In an agriculture-driven economy like Great Bend, wheat research can make a big economic impact. David Frey, development professional at the Kansas Wheat Commission Research Foundation, met with the Great Bend Rotary Club on Oct. 15 to discuss some of the exciting breakthroughs in wheat research that affect area farmers and how members of the community can help to shape the future of the wheat industry.
Here’s what he had to say:
A recent exciting development in wheat research is the completion of the genome sequence, a genetic map for researchers that will pave the way for the production of wheat varieties better adapted to climate challenges, with higher yields, enhanced nutritional quality and improved sustainability. Sequencing the bread wheat genome was long considered an impossible task, due to its enormous size – five times larger than the human genome – and complexity. Additional research is building on this accomplishment, and constant improvements are allowing scientists to solve problems with diseases, pests, yield, drought tolerance and more.
Even with the countless man-hours and funds invested in solving these issues for Kansas farmers, it’s still not enough. Every year there are more than $1 million worth of research projects that go unfunded. Research funding has plateaued as crop acres decline and public funding from federal and state sources continues to decrease. This means that funding important research that will leave an impact in your community is left to developing private investment within the Wheat State.
As you are making your end of the year tax plans, we ask you to consider making a taxdeductible donation of cash to the KWCRF to further wheat research efforts at the Kansas Wheat Innovation Center (KWIC). Or better yet, how about donating an acre of wheat, or a truckload of grain, to the KWCRF?
Members of your own community have stepped up to the plate to fund research for the state’s most iconic crop. Lee and Carol Musil are staples in your community that have chosen to invest in the future of the wheat industry. Because of the Musils’ investment and dedication to the wheat industry, a growth chamber in the KWIC has been named in their honor. These growth chambers help to grow and develop experimental varieties that may one day end up being planted on a farm near you.
All donations are used to further the mission of Kansas State University’s wheat breeding program, ensuring that Kansas farmers have access to the best possible wheat varieties and that scientists can leverage human, financial and laboratory resources to make significant improvements to wheat genetics.
The Kansas Wheat Commission Research Foundation differs from the wheat checkoff. The checkoff does fund wheat research, but it also is used for marketing, promotion and education. Donations to the Kansas Wheat Commission Research Foundation will be used only for wheat research, and only at Kansas State University.
The end of the year is a great time to donate wheat to the KWC Research Foundation.
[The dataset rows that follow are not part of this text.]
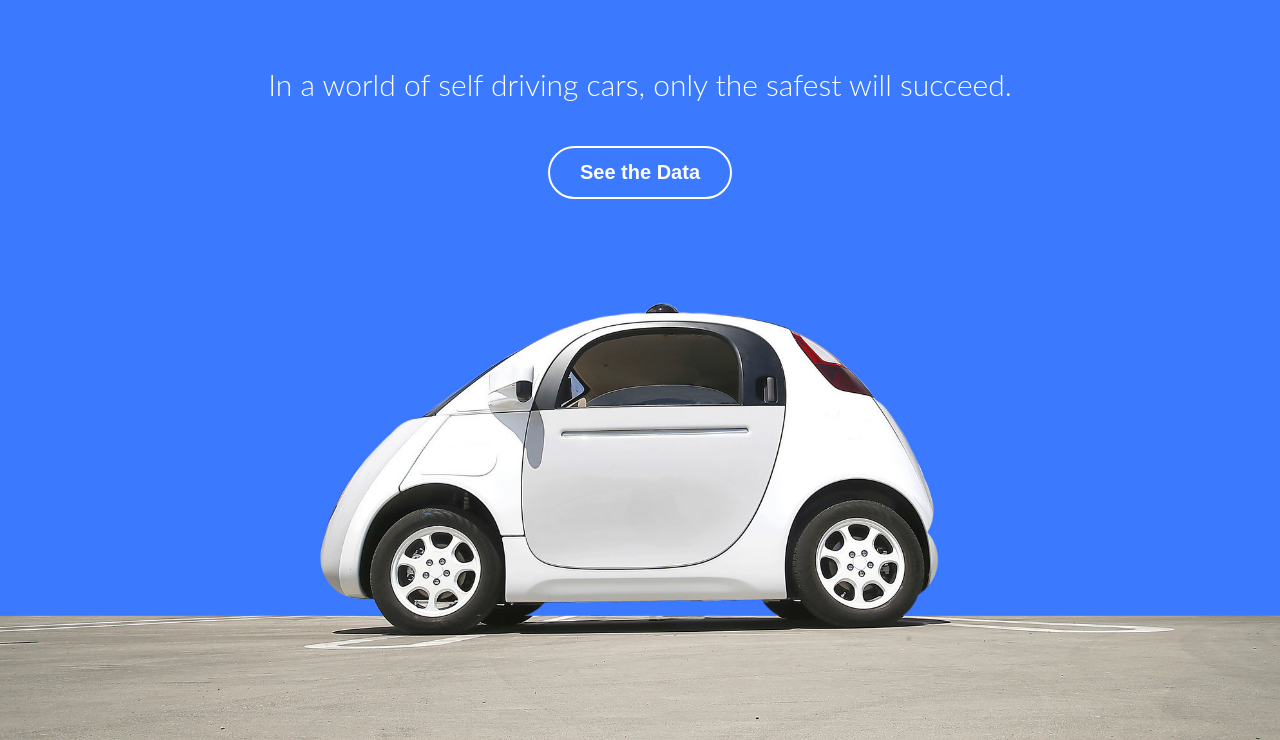
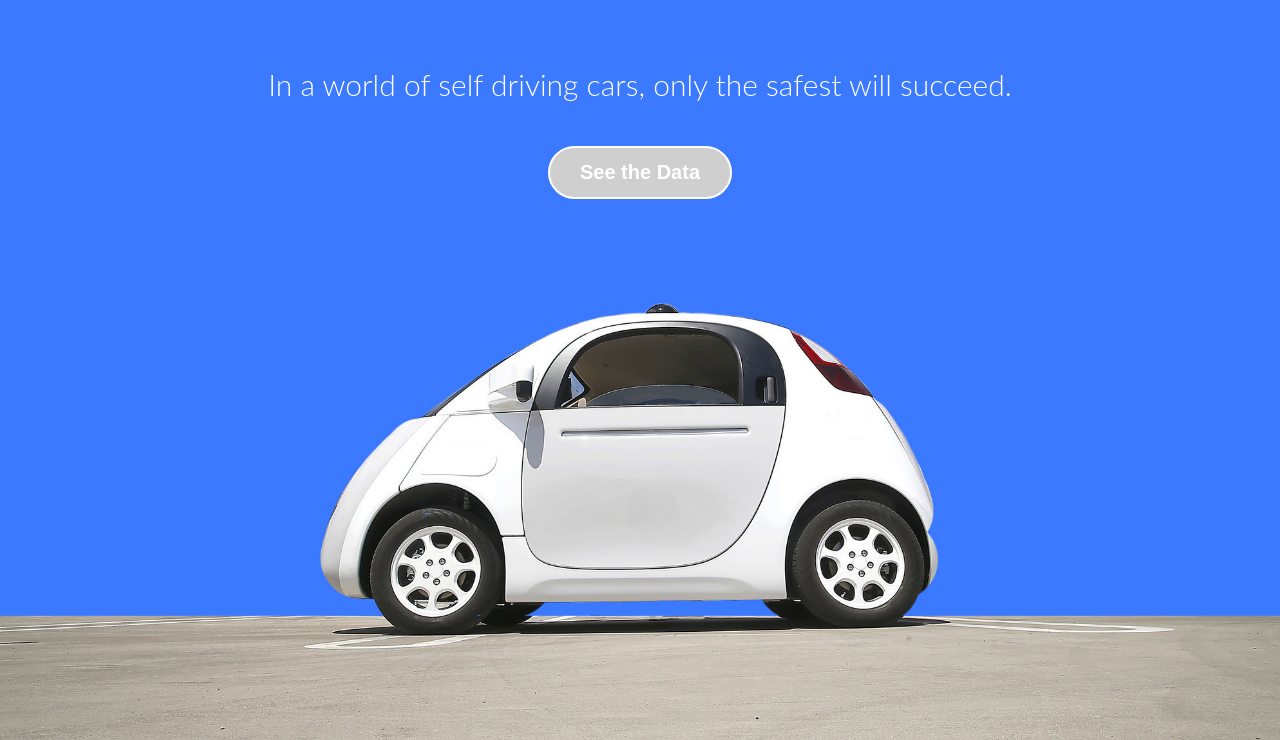
Before and after one commit to gscottqueen/autonomous-app, a plain HTML site: page index.html in a window 1280 px wide. In both pictures the pointer is over the button "See the Data". Shown: the part 60-800 px from the top of the page. Drawn offline with nearby package versions, Linux system fonts and the light colour scheme; no server answers.

Commit message:
updated color of the button on hover

```diff
--- a/externall.css
+++ b/externall.css
@@ -106,6 +106,7 @@
             padding: 10px 30px 10px 30px;
             border: solid #ffffff 2px;
             text-decoration: none;
+            background: #cfcfcf;
         }
 
         .heroimage {
```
For many cash basis farmers, significant tax savings can be achieved by donating their crop directly to a charitable organization. Cash charitable contributions are deductible only as an itemized deduction from adjusted gross income, which results in reducing federal income tax only. By contributing crops to a charitable organization, a farmer can avoid including the sale of the cash crop in income and can still deduct the cost of growing the crop, which results in saving self-employment tax, federal income tax and state income tax.
Depending upon the size of your gift, a number of donor recognition opportunities exist. All will be displayed in the Kansas Wheat Innovation Center, so that you, your children and your grandchildren will see that your gift played a major role in shaping the bright future of Kansas wheat production.
The Kansas Wheat Commission Research Foundation was established in 2011 as the official research fundraising organization for the Kansas Wheat Commission. It is a separate, independent entity chartered by the state of Kansas as a 501 (c)(3) nonprofit research corporation. Gifts made to the Research Foundation are used solely for the purpose of funding wheat research. Gifts to the foundation are tax-deductible to the full extent of the law. A volunteer board governs the Foundation.